Taming Time

This was not an easy feat. Between a full travel schedule and Lyne’s full-time job as an engineer, time comes at a premium. What they lack in time and resources they made up for in patience and planning.

“We buckled down, and we got all the equipment that we needed back, motors freshened, and things of that nature,” Lyne said about the mid-point of last season. “We were able to keep up with that. We just had a higher focus. I tried to reduce my hours at my day job as much as I possibly could while still maintaining what I need to get done at work. I got rid of a lot of the other distractions and got a more refined system in place at the shop.

“We did certain tasks on certain days so we had time to recover. We were on the road a little bit more, as opposed to coming home to the shop. So we had to be more prepared to stay out on those longer runs. It was just really staying on top of things a little more. It was a heightened sense.”

This was Lyne and Erb’s fourth full season with the Outlaws, but they’ve been on the road together for the last 21 seasons starting in 2001. Their partnership began with Lyne’s bravery. When one door closed, she was quick to open another. In 2001, Lyne’s dad was ready to stop racing. Her mother wanted to regain her weekends, but Lyne knew this was her life path and wasn’t prepared to lose it.

“I’ve always been a tomboy at heart,” Lyne said. “I watched racing with my dad. Growing up he watched NASCAR. In high school, I got tired of playing at the lake house, so I went to the local dirt track and fell in love with it. I just couldn’t get enough. It took a year for me to convince my dad to come to the track with me. He finally did and we sponsored a car that year, the following year he started to race limited cars. He ran hobby stocks and limited late models.”

At some point, Lyne and her father’s level of commitment drifted apart.

“He did it for about five years,” Lyne said. “And then my mom said: ‘I’m done racing. I want my weekends back. It’s just not fun anymore.’ I wasn’t ready to hang up my wenches and Dennis raced out of the same hometown so I, on a dare, went down and introduced myself; told him if you ever need any help, I’ll drill out rivets, I’ll help wash, whatever you need. Twenty-one years later here I am.”

Heather Lyne became the first female crew chief to secure a national touring late model championship in 2022. Paul Arch / World of Outlaws Late Model Series.

Breaking Through
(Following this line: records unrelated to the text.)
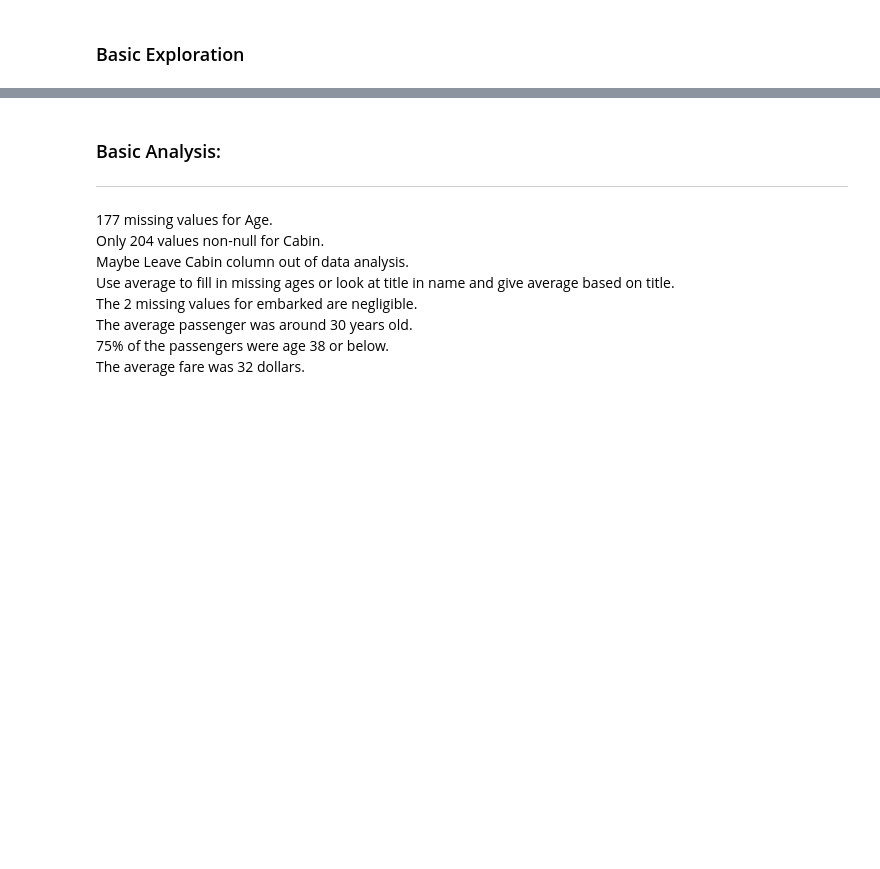
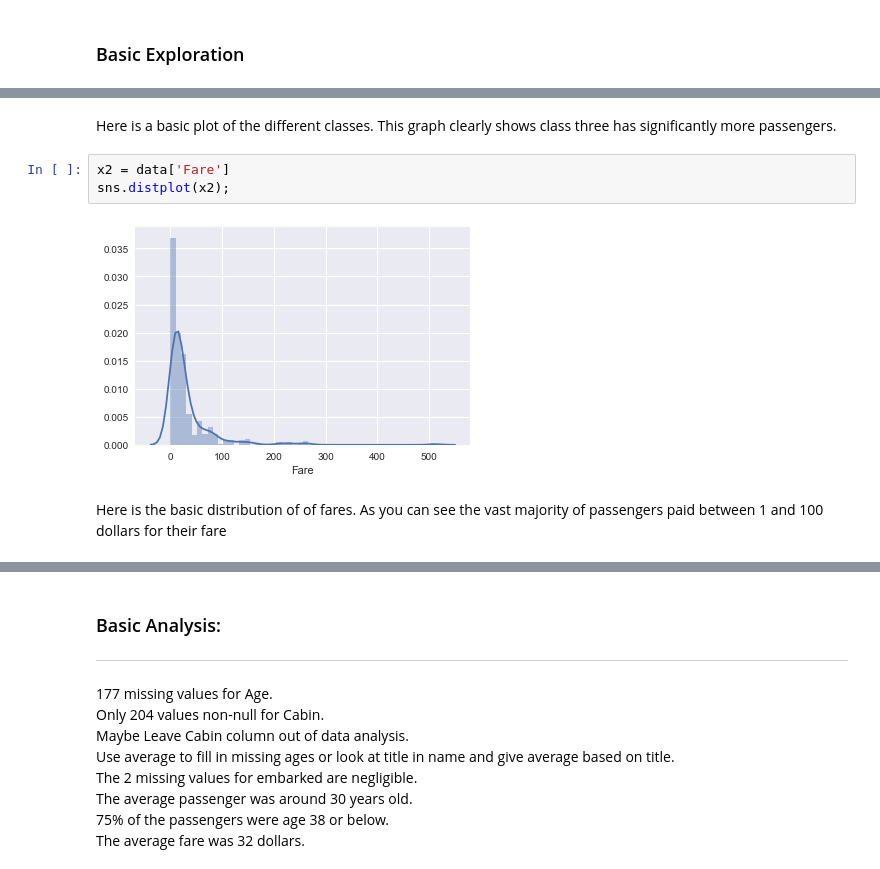
Before and after one commit to iqbal125/titanic_data_analysis, a Jupyter notebook: titanic_data_analysis.ipynb, the cells around one changed output, grey strips where cells are left out. Saved outputs shown, nothing was run; the diff lists cells and outputs as text; blank space fills up the shorter version.

```diff
--- a/titanic_data_analysis.ipynb
+++ b/titanic_data_analysis.ipynb
@@ -86,0 +78,9 @@ dtype: int64
+# %% [markdown]
+Here is a basic plot of the different classes. This graph clearly shows class three has significantly more passengers.
+# %%
+x2 = data['Fare']
+sns.distplot(x2);
+# %% [output]
+[figure, added]
+# %% [markdown]
+Here is the basic distribution of of fares. As you can see the vast majority of passengers paid between 1 and 100 dollars for their fare
```
Also changed, not shown: parts of 40 cells of this notebook, 1 other file.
Lyne entered a male-dominated job in a field that is also male-dominated – and where there were few examples of women creating these places for themselves. In this way, Lyne became a blueprint for other women as they strive to find a place for themselves in racing and in STEM (Science, Technology, Engineering and Math) overall. She has her mother to thank for providing a strong role model, her father for sharing her passion, Erb for taking a chance on an unknow entity and most importantly herself.
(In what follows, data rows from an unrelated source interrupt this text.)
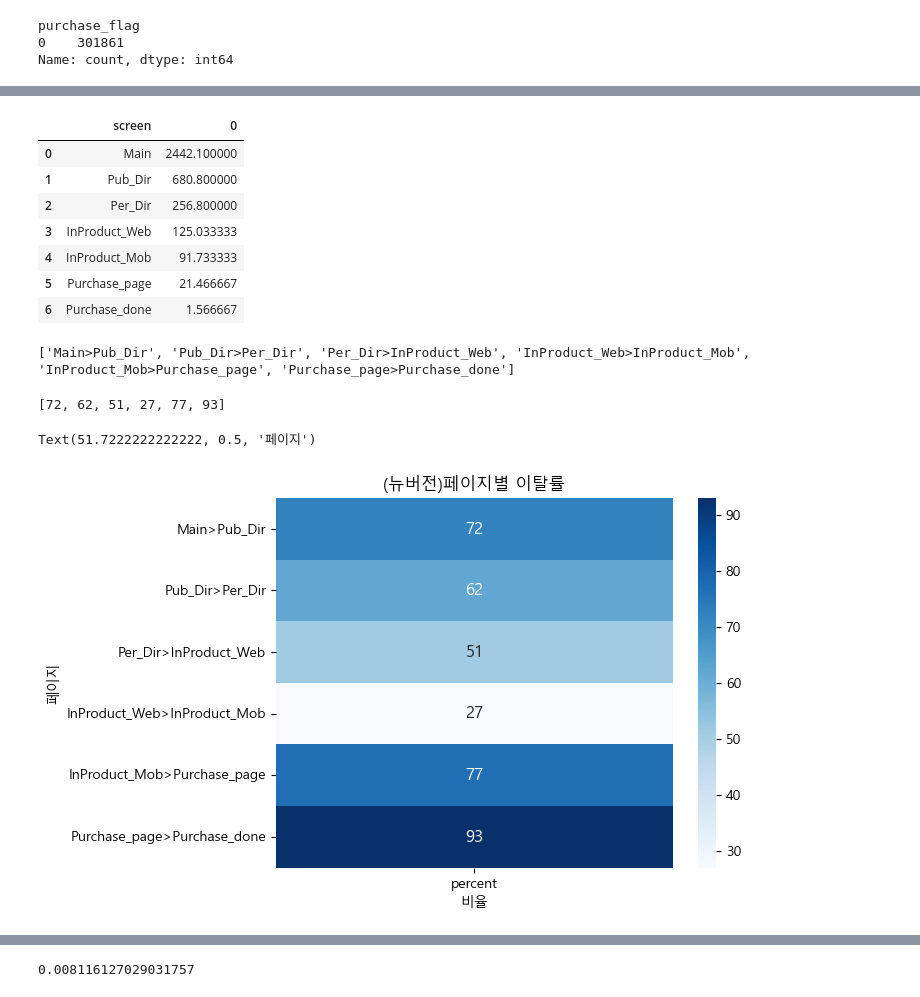
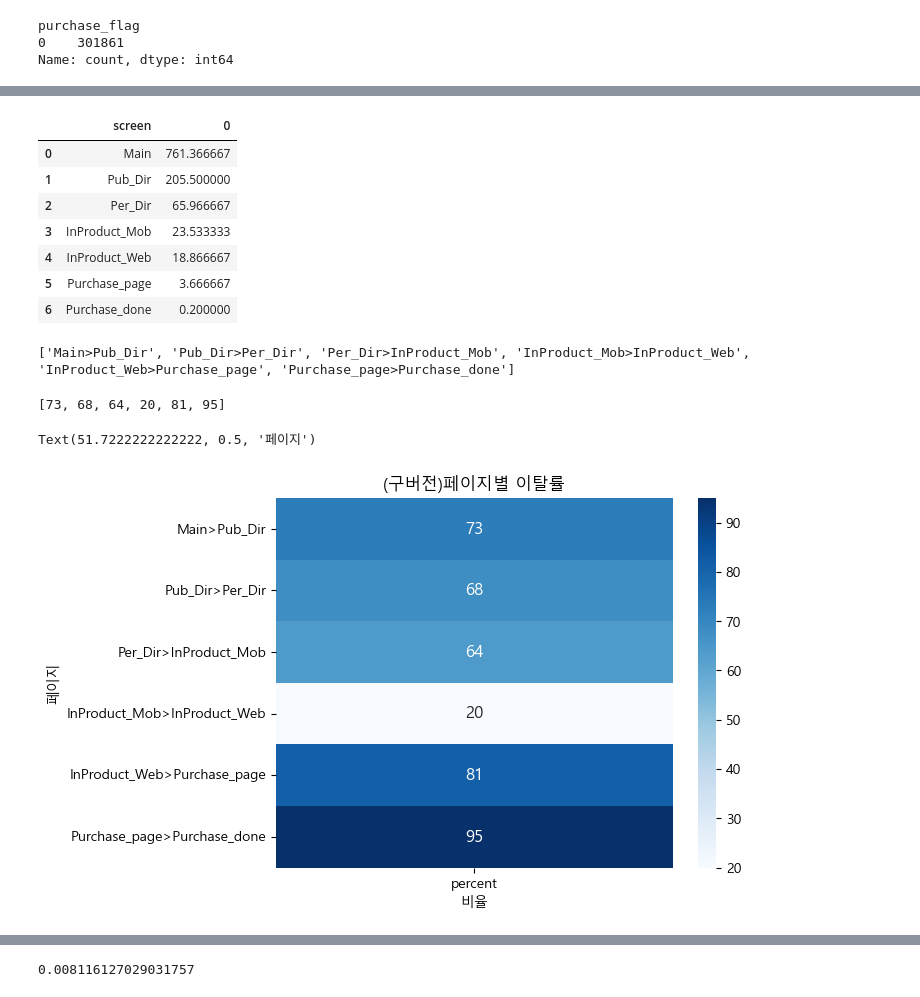
Before and after one commit to KIMJEONGSU/logs, a Jupyter notebook: logs.ipynb, the cells around one changed output, grey strips where cells are left out. Drawn from its saved outputs; the diff is of its cells as text; code cells hidden in the pictures.

```diff
--- a/logs.ipynb
+++ b/logs.ipynb
@@ -312,17 +312,17 @@ Text(221.72222222222223, 0.5, '날짜')
 # %%
-funnel = log[log['version_old']=='미사용'].groupby(['datetime','screen'])['sessionid'].nunique().unstack().fillna(0).astype(int)
+funnel = log[log['version_old']=='사용'].groupby(['datetime','screen'])['sessionid'].nunique().unstack().fillna(0).astype(int)
 funnel = funnel.mean()
 funnel = funnel[funnel.sort_values(ascending=False).index].reset_index()
 funnel
 # %% [output]
 |  | screen | 0 |
-| 0 | Main | 2442.100000 |
-| 1 | Pub_Dir | 680.800000 |
-| 2 | Per_Dir | 256.800000 |
-| 3 | InProduct_Web | 125.033333 |
-| 4 | InProduct_Mob | 91.733333 |
-| 5 | Purchase_page | 21.466667 |
-| 6 | Purchase_done | 1.566667 |
+| 0 | Main | 761.366667 |
+| 1 | Pub_Dir | 205.500000 |
+| 2 | Per_Dir | 65.966667 |
+| 3 | InProduct_Mob | 23.533333 |
+| 4 | InProduct_Web | 18.866667 |
+| 5 | Purchase_page | 3.666667 |
+| 6 | Purchase_done | 0.200000 |
 # %%
 s=[]
 for i,j in enumerate(funnel.screen):
@@ -331,7 +331,7 @@ for i,j in enumerate(funnel.screen):
 
 print(s)
 # %% [output]
-['Main>Pub_Dir', 'Pub_Dir>Per_Dir', 'Per_Dir>InProduct_Web', 'InProduct_Web>InProduct_Mob', 'InProduct_Mob>Purchase_page', 'Purchase_page>Purchase_done']
+['Main>Pub_Dir', 'Pub_Dir>Per_Dir', 'Per_Dir>InProduct_Mob', 'InProduct_Mob>InProduct_Web', 'InProduct_Web>Purchase_page', 'Purchase_page>Purchase_done']
 # %%
 
 funnel['pre'] = funnel[0].shift(1)
@@ -345,14 +345,14 @@ list(funnel_tmp['ratio'][:-1])
 # plt.xlabel('비율')
 # plt.ylabel('페이지')
 # %% [output]
-[72, 62, 51, 27, 77, 93]
+[73, 68, 64, 20, 81, 95]
 # %%
 s2 = pd.Series(list(funnel_tmp['ratio'][:-1]),index=s)
 s3 = pd.DataFrame(s2,columns=['percent'])
 sns.heatmap(s3,annot=True, fmt='d',cmap='Blues',annot_kws={'size':12})
-plt.title('(뉴버전)페이지별 이탈률')
+plt.title('(구버전)페이지별 이탈률')
 plt.xlabel('비율')
 plt.ylabel('페이지')
 # %% [output]
 Text(51.7222222222222, 0.5, '페이지')
-[figure, old version]
+[figure, new version]
```
Also changed, not shown: parts of 12 cells of this notebook, 13 other files.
“I was raised to believe that I can do anything, I want to do, as long as I put my heart and soul into it.” Lyne replied when asked about role models in the sport growing up. “My parents did not raise me to have that limitation. But from a racing role model perspective, I went in there completely green and just introduced myself to Dennis, the fact that he was brave enough to take that risk and bring a girl to the racetrack. Someone he didn’t know at all speaks volumes for him.”
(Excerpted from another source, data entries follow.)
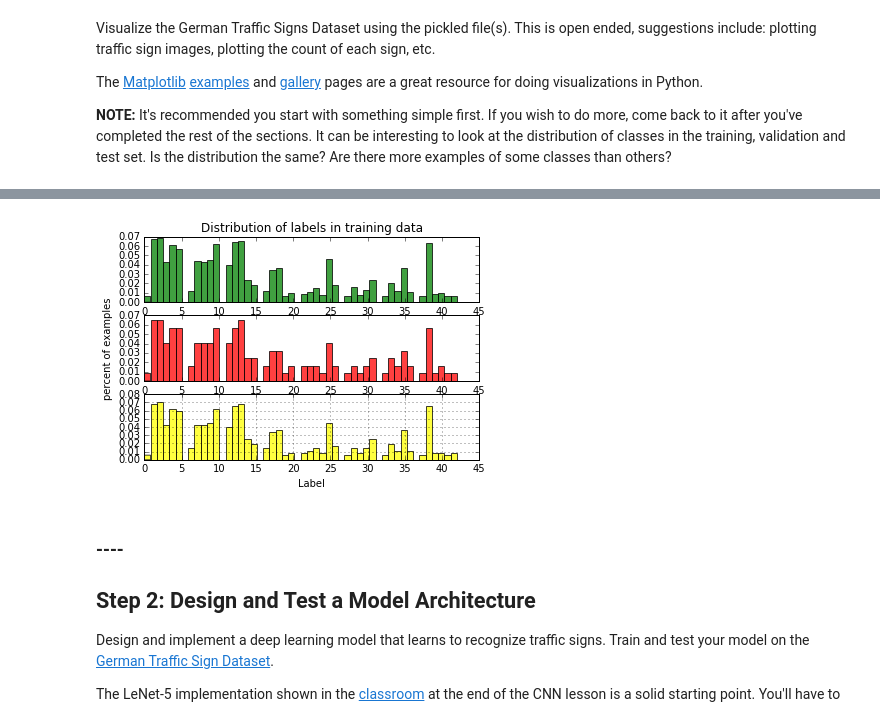
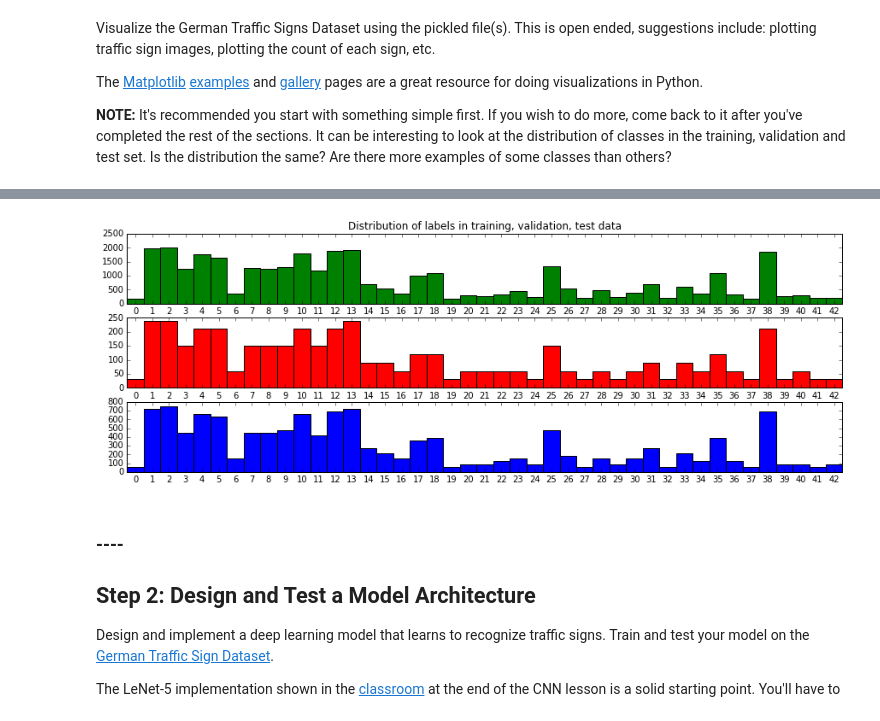
Before and after one commit to astromme/CarND-Traffic-Sign-Classifier-Project, a Jupyter notebook: Traffic_Sign_Classifier.ipynb, the cells around one changed output, grey strips where cells are left out. Cells and saved outputs as stored; diff of their text form; code cells hidden in the pictures.

```diff
--- a/Traffic_Sign_Classifier.ipynb
+++ b/Traffic_Sign_Classifier.ipynb
@@ -116,18 +116,12 @@ import matplotlib.pyplot as plt
 %matplotlib inline
 
 
+index = random.randint(0, len(X_train_original))
 
-index = random.randint(0, len(X_train))
-with tf.Session() as sess:
-    transformed_image = sess.run(preprocess_op, feed_dict={x: [X_train[index]]}).squeeze()
-
-image = X_train[index].squeeze()
+image = X_train_original[index].squeeze()
 plt.figure(1, figsize=(5,5))
-plt.subplot(211)
+plt.subplot(111)
 plt.imshow(image)
 
-plt.subplot(212)
-plt.imshow(transformed_image)
-
-print(y_train[index], sign_names[y_train[index]])
+print(y_train_original[index], sign_names[y_train_original[index]])
 # %% [output]
@@ -135,25 +154,50 @@ NameError: name 'preprocess_op' is not defined
 # %%
 # Answers the queston: Does the training data look like
 # the validation and test datasets from a label distribution perspective?
 
-plt.figure(1)
-plt.subplot(311)
-plt.title(r'Distribution of labels in training data')
-n, bins, patches = plt.hist(y_train, 50, normed=1, facecolor='green', alpha=0.75)
+from collections import defaultdict
+dist_train = defaultdict(int)
+dist_valid = defaultdict(int)
+dist_test = defaultdict(int)
 
-plt.subplot(312)
-plt.ylabel('percent of examples')
-n, bins, patches = plt.hist(y_valid, 50, normed=1, facecolor='red', alpha=0.75)
 
-plt.subplot(313)
-n, bins, patches = plt.hist(y_test, 50, normed=1, facecolor='yellow', alpha=0.75)
 
-plt.xlabel('Label')
-plt.grid(True)
+def plot_distribution(labels, ax, color):
+    dist = defaultdict(int)
+
+    for label in labels:
+        dist[label] += 1
+
+    buckets, values = zip(*dist.items())
+    ax.set_xticks(np.array(buckets) + 1 / 2)
+    ax.set_xticklabels(np.array(buckets))
+    ax.bar(buckets, values, width=1, color=color)
+
+
+plt.figure(1, figsize=(15, 5))
+ax = plt.subplot(311)
+ax.set_title('Distribution of labels in training, validation, test data')
+plot_distribution(y_train_original, ax, 'green')
+
+ax = plt.subplot(312)
+plot_distribution(y_valid_original, ax, 'red')
+
+ax = plt.subplot(313)
+plot_distribution(y_test_original, ax, 'blue')
+
+# plt.subplot(312)
+# plt.ylabel('percent of examples')
+# n, bins, patches = plt.hist(y_valid, 50, normed=1, facecolor='red', alpha=0.75)
+
+# plt.subplot(313)
+# n, bins, patches = plt.hist(y_test, 50, normed=1, facecolor='yellow', alpha=0.75)
+
+# plt.xlabel('Label')
+# plt.grid(True)
 
 plt.show()
 # %% [output]
-[figure, old version]
+[figure, new version]
 # %% [markdown]
 ### ----
 
```
Also changed, not shown: parts of 17 cells of this notebook, 11 other files.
Lyne and Erb have learned how to survive and succeed with each other on the road. They do this by leveraging decades of combined experience and an ability to adapt to the everchanging landscape of dirt late models. Next year the World of Outlaws visits nearly a dozen new tracks and Lyne sees it as an opportunity for continued success.

“I just want to do it again,” Lyne says going into next season, “I’m looking forward to the competition, I always do. I wouldn’t do it if I wasn’t competitively driven.

“There are some new tracks on the schedule that I’m looking forward to trying for the first time that I haven’t been to myself,” Lyne said of the 2023 season, “Dennis seems to do well on those first timers. We won out at Marion center, we finished second at Bloomsburg. We have a good solid notebook of information to tackle them over the last three years with these rocket race cars that we’re running. It’s good to have that information and leverage it to try some new things.”